Multicommunication means interacting with several people separately but at the same time. Usually multicommunication refers to parallel conversations enabled by communication technologies. The essential element is interactivity: in multicommunication, several mutual, two-way interactions are managed between people. A few adjacent concepts related to multicommunication have also been used in the literature, including multitasking, media or electronic multitasking, polychronicity, and polychronic communication. Research interest in multicommunication is growing. Whereas the nascent phases of multicommunication research were largely concerned with observing the manifestation and characteristics of the multicommunication phenomenon, defining the concept of multicommunication, and differentiating multicommunication from similar concepts, contemporary research has spread out in many directions. Three main topics can be distinguished in multicommunication research: motivators of multicommunication, management of multicommunication, and consequences of multicommunication. The research contexts for multicommunication to date have been predominantly limited to working life.
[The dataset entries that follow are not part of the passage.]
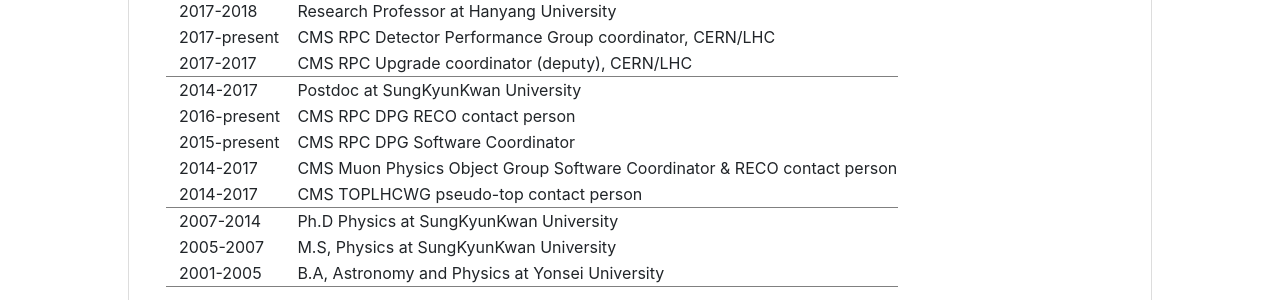
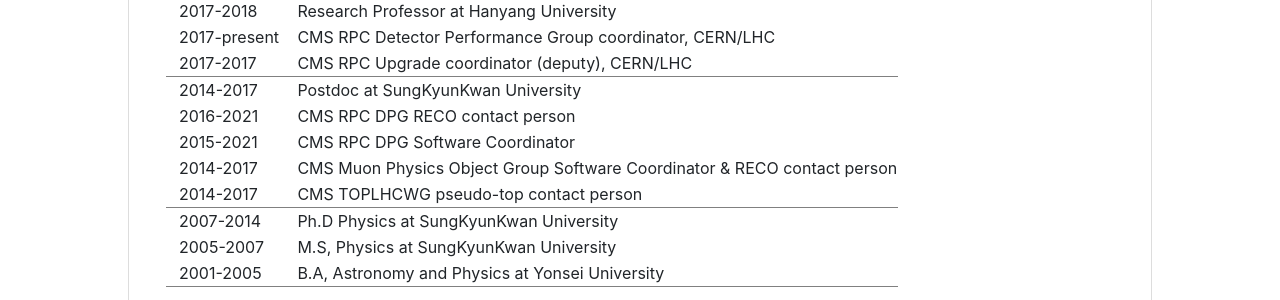
Before and after one commit to jhgoh/jhgoh.github.io, a Jekyll site: the page built from index.html, in a window 1280 px wide and 900 px high, scrolled down 934 px. Shown: the part 154-454 px from the top of the window. Built offline with Jekyll 4.4.1, drawn with Linux system fonts in a browser that asks for light colours; nearby versions of some CDN libraries.

Commit message:
Update index.html

```diff
--- a/index.html
+++ b/index.html
@@ -87,8 +87,8 @@
   <tr><td>2017-present</td><td>CMS RPC Detector Performance Group coordinator, CERN/LHC</td></tr>
   <tr><td>2017-2017   </td><td>CMS RPC Upgrade coordinator (deputy), CERN/LHC</td></tr>
   <tr class="linetop"><td>2014-2017   </td><td>Postdoc at SungKyunKwan University</td></tr>
-  <tr><td>2016-present</td><td>CMS RPC DPG RECO contact person</td></tr>
-  <tr><td>2015-present</td><td>CMS RPC DPG Software Coordinator</td></tr>
+  <tr><td>2016-2021</td><td>CMS RPC DPG RECO contact person</td></tr>
+  <tr><td>2015-2021</td><td>CMS RPC DPG Software Coordinator</td></tr>
   <tr><td>2014-2017   </td><td>CMS Muon Physics Object Group Software Coordinator &amp; RECO contact person</td></tr>
   <tr><td>2014-2017   </td><td>CMS TOPLHCWG pseudo-top contact person</td></tr>
   <tr class="linetop"><td>2007-2014   </td><td>Ph.D Physics at SungKyunKwan University</td></tr>
```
Very few studies have actually focused on family communication, contacts between friends, or other contexts involving communication in private life. For their preferred methods in empirical multicommunication research, most scholars to date have used surveys, interviews, diaries, critical incidents, and other self-reports, as well as laboratory experiments. Researchers are beginning to learn quite a bit about the motivators and consequences of multicommunication, as described by employees in the workplace. Multicommunication research would thus benefit from the observation and analysis of natural communication found in actual contexts, settings, and relationships.